/---

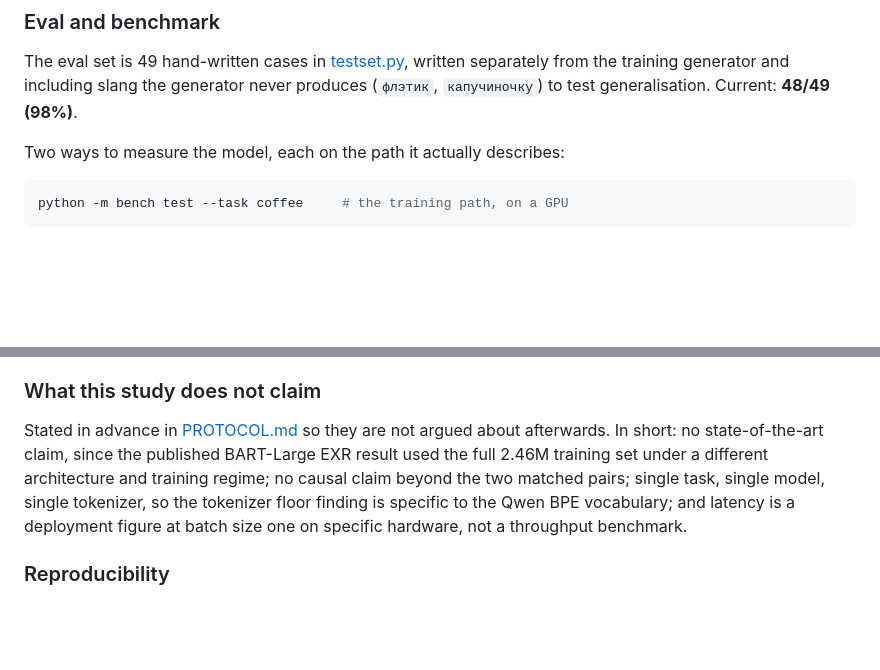
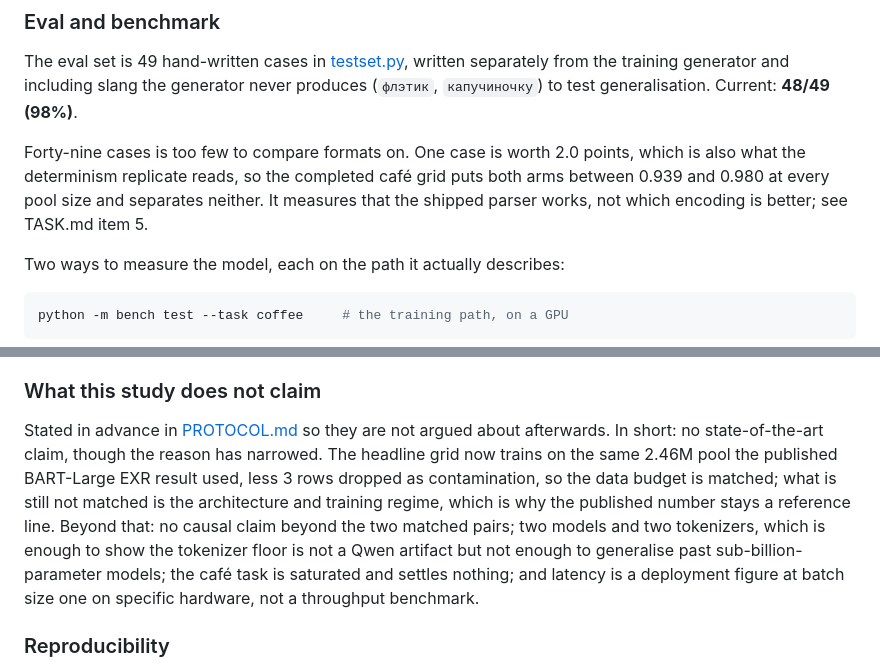
Before and after one commit to UmarGit/coffee-llm, a Markdown page: README.md, 2 parts joined by grey strips. Rendered like a GitHub page; blank space fills up the shorter version.

Commit message:
docs(update): README and protocol for the current study, drop TASK.md

```diff
--- a/README.md
+++ b/README.md
@@ -165,6 +165,11 @@ The eval set is 49 hand-written cases in
 [testset.py](src/bench/tasks/coffee/testset.py), written separately from the training
 generator and including slang the generator never produces (`флэтик`, `капучиночку`) to
 test generalisation. Current: **48/49 (98%)**.
+
+Forty-nine cases is too few to compare formats on. One case is worth 2.0 points, which is
+also what the determinism replicate reads, so the completed café grid puts both arms
+between 0.939 and 0.980 at every pool size and separates neither. It measures that the
+shipped parser works, not which encoding is better; see TASK.md item 5.
 
 Two ways to measure the model, each on the path it actually describes:
 
@@ -366,11 +371,15 @@ which is why the 0.003 gap between `words` and `exr` is reported as a match rath
 ### What this study does not claim
 
 Stated in advance in [PROTOCOL.md](PROTOCOL.md) so they are not argued about afterwards. In
-short: no state-of-the-art claim, since the published BART-Large EXR result used the full
-2.46M training set under a different architecture and training regime; no causal claim beyond
-the two matched pairs; single task, single model, single tokenizer, so the tokenizer floor
-finding is specific to the Qwen BPE vocabulary; and latency is a deployment figure at batch
-size one on specific hardware, not a throughput benchmark.
+short: no state-of-the-art claim, though the reason has narrowed. The headline grid now
+trains on the same 2.46M pool the published BART-Large EXR result used, less 3 rows dropped
+as contamination, so the data budget is matched; what is still not matched is the
+architecture and training regime, which is why the published number stays a reference line.
+Beyond that: no causal claim beyond the two matched pairs; two models and two tokenizers,
+which is enough to show the tokenizer floor is not a Qwen artifact but not enough to
+generalise past sub-billion-parameter models; the café task is saturated and settles
+nothing; and latency is a deployment figure at batch size one on specific hardware, not a
+throughput benchmark.
 
 ### Reproducibility
 
```
Also changed, not shown: PROTOCOL.md (+67 -8 lines), TASK.md (deleted, +0 -69 lines).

\---

TASK OBJECTIVE:
Which lines in the records above contain the word "size"? Return each of them.

COMPLETED TASK:
+between 0.939 and 0.980 at every pool size and separates neither. It measures that the
-size one on specific hardware, not a throughput benchmark.
+nothing; and latency is a deployment figure at batch size one on specific hardware, not a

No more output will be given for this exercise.